What you have to do
Repeat every record exactly.

Material provided
=-=-=
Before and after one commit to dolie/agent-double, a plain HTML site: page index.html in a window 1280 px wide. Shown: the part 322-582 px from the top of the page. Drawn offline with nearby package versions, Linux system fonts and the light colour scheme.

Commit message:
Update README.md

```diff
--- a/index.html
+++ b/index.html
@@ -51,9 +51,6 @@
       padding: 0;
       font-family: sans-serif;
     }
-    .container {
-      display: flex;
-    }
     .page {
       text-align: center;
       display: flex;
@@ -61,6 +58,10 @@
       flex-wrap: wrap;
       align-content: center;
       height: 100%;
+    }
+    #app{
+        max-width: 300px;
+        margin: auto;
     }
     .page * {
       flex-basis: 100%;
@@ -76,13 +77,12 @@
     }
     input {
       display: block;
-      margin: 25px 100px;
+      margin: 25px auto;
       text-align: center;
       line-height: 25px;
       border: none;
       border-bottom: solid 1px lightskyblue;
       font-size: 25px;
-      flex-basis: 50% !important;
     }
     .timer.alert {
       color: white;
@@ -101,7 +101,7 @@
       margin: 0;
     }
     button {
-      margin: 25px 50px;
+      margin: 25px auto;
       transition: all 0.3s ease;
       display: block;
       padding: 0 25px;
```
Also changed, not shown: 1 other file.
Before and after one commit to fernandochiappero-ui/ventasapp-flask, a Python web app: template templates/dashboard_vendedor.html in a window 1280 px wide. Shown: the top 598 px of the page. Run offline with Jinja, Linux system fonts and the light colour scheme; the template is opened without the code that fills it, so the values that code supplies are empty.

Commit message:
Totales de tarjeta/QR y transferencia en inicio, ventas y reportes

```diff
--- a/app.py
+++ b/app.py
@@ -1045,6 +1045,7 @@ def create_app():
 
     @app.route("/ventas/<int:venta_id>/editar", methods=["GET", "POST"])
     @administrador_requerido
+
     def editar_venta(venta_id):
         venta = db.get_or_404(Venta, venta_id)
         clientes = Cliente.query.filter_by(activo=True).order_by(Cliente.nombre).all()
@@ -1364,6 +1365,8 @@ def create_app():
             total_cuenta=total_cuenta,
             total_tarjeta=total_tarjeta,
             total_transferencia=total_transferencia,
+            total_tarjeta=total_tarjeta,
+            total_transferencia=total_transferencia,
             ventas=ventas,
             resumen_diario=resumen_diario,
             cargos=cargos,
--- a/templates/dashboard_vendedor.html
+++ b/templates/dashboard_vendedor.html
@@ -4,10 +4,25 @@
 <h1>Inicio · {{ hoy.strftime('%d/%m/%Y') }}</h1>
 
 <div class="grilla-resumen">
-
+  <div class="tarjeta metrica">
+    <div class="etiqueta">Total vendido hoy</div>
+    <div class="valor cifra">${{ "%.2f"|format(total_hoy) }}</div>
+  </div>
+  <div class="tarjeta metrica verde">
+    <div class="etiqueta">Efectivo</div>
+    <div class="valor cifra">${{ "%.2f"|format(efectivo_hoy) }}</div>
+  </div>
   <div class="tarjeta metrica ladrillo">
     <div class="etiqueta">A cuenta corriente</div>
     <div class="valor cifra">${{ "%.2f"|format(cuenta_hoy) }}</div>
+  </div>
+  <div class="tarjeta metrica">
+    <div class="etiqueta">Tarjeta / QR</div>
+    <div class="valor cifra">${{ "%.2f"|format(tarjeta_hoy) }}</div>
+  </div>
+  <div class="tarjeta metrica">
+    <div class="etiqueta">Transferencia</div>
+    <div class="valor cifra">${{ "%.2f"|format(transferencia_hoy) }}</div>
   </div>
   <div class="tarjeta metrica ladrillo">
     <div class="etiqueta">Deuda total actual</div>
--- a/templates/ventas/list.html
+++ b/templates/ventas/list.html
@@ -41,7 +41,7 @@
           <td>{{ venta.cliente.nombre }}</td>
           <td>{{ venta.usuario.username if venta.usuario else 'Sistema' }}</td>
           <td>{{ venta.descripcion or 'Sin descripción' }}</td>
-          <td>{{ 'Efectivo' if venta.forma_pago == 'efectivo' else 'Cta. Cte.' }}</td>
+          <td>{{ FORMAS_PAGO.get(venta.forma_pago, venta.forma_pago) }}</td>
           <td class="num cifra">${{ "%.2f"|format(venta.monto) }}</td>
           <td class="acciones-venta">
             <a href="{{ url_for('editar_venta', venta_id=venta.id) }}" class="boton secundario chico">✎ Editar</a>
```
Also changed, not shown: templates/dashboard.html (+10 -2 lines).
=-=-=
Answer for the task
Before and after one commit to dolie/agent-double, a plain HTML site: page index.html in a window 1280 px wide. Shown: the part 322-582 px from the top of the page. Drawn offline with nearby package versions, Linux system fonts and the light colour scheme.

Commit message:
Update README.md

```diff
--- a/index.html
+++ b/index.html
@@ -51,9 +51,6 @@
       padding: 0;
       font-family: sans-serif;
     }
-    .container {
-      display: flex;
-    }
     .page {
       text-align: center;
       display: flex;
@@ -61,6 +58,10 @@
       flex-wrap: wrap;
       align-content: center;
       height: 100%;
+    }
+    #app{
+        max-width: 300px;
+        margin: auto;
     }
     .page * {
       flex-basis: 100%;
@@ -76,13 +77,12 @@
     }
     input {
       display: block;
-      margin: 25px 100px;
+      margin: 25px auto;
       text-align: center;
       line-height: 25px;
       border: none;
       border-bottom: solid 1px lightskyblue;
       font-size: 25px;
-      flex-basis: 50% !important;
     }
     .timer.alert {
       color: white;
@@ -101,7 +101,7 @@
       margin: 0;
     }
     button {
-      margin: 25px 50px;
+      margin: 25px auto;
       transition: all 0.3s ease;
       display: block;
       padding: 0 25px;
```
Also changed, not shown: 1 other file.
Before and after one commit to fernandochiappero-ui/ventasapp-flask, a Python web app: template templates/dashboard_vendedor.html in a window 1280 px wide. Shown: the top 598 px of the page. Run offline with Jinja, Linux system fonts and the light colour scheme; the template is opened without the code that fills it, so the values that code supplies are empty.

Commit message:
Totales de tarjeta/QR y transferencia en inicio, ventas y reportes

```diff
--- a/app.py
+++ b/app.py
@@ -1045,6 +1045,7 @@ def create_app():
 
     @app.route("/ventas/<int:venta_id>/editar", methods=["GET", "POST"])
     @administrador_requerido
+
     def editar_venta(venta_id):
         venta = db.get_or_404(Venta, venta_id)
         clientes = Cliente.query.filter_by(activo=True).order_by(Cliente.nombre).all()
@@ -1364,6 +1365,8 @@ def create_app():
             total_cuenta=total_cuenta,
             total_tarjeta=total_tarjeta,
             total_transferencia=total_transferencia,
+            total_tarjeta=total_tarjeta,
+            total_transferencia=total_transferencia,
             ventas=ventas,
             resumen_diario=resumen_diario,
             cargos=cargos,
--- a/templates/dashboard_vendedor.html
+++ b/templates/dashboard_vendedor.html
@@ -4,10 +4,25 @@
 <h1>Inicio · {{ hoy.strftime('%d/%m/%Y') }}</h1>
 
 <div class="grilla-resumen">
-
+  <div class="tarjeta metrica">
+    <div class="etiqueta">Total vendido hoy</div>
+    <div class="valor cifra">${{ "%.2f"|format(total_hoy) }}</div>
+  </div>
+  <div class="tarjeta metrica verde">
+    <div class="etiqueta">Efectivo</div>
+    <div class="valor cifra">${{ "%.2f"|format(efectivo_hoy) }}</div>
+  </div>
   <div class="tarjeta metrica ladrillo">
     <div class="etiqueta">A cuenta corriente</div>
     <div class="valor cifra">${{ "%.2f"|format(cuenta_hoy) }}</div>
+  </div>
+  <div class="tarjeta metrica">
+    <div class="etiqueta">Tarjeta / QR</div>
+    <div class="valor cifra">${{ "%.2f"|format(tarjeta_hoy) }}</div>
+  </div>
+  <div class="tarjeta metrica">
+    <div class="etiqueta">Transferencia</div>
+    <div class="valor cifra">${{ "%.2f"|format(transferencia_hoy) }}</div>
   </div>
   <div class="tarjeta metrica ladrillo">
     <div class="etiqueta">Deuda total actual</div>
--- a/templates/ventas/list.html
+++ b/templates/ventas/list.html
@@ -41,7 +41,7 @@
           <td>{{ venta.cliente.nombre }}</td>
           <td>{{ venta.usuario.username if venta.usuario else 'Sistema' }}</td>
           <td>{{ venta.descripcion or 'Sin descripción' }}</td>
-          <td>{{ 'Efectivo' if venta.forma_pago == 'efectivo' else 'Cta. Cte.' }}</td>
+          <td>{{ FORMAS_PAGO.get(venta.forma_pago, venta.forma_pago) }}</td>
           <td class="num cifra">${{ "%.2f"|format(venta.monto) }}</td>
           <td class="acciones-venta">
             <a href="{{ url_for('editar_venta', venta_id=venta.id) }}" class="boton secundario chico">✎ Editar</a>
```
Also changed, not shown: templates/dashboard.html (+10 -2 lines).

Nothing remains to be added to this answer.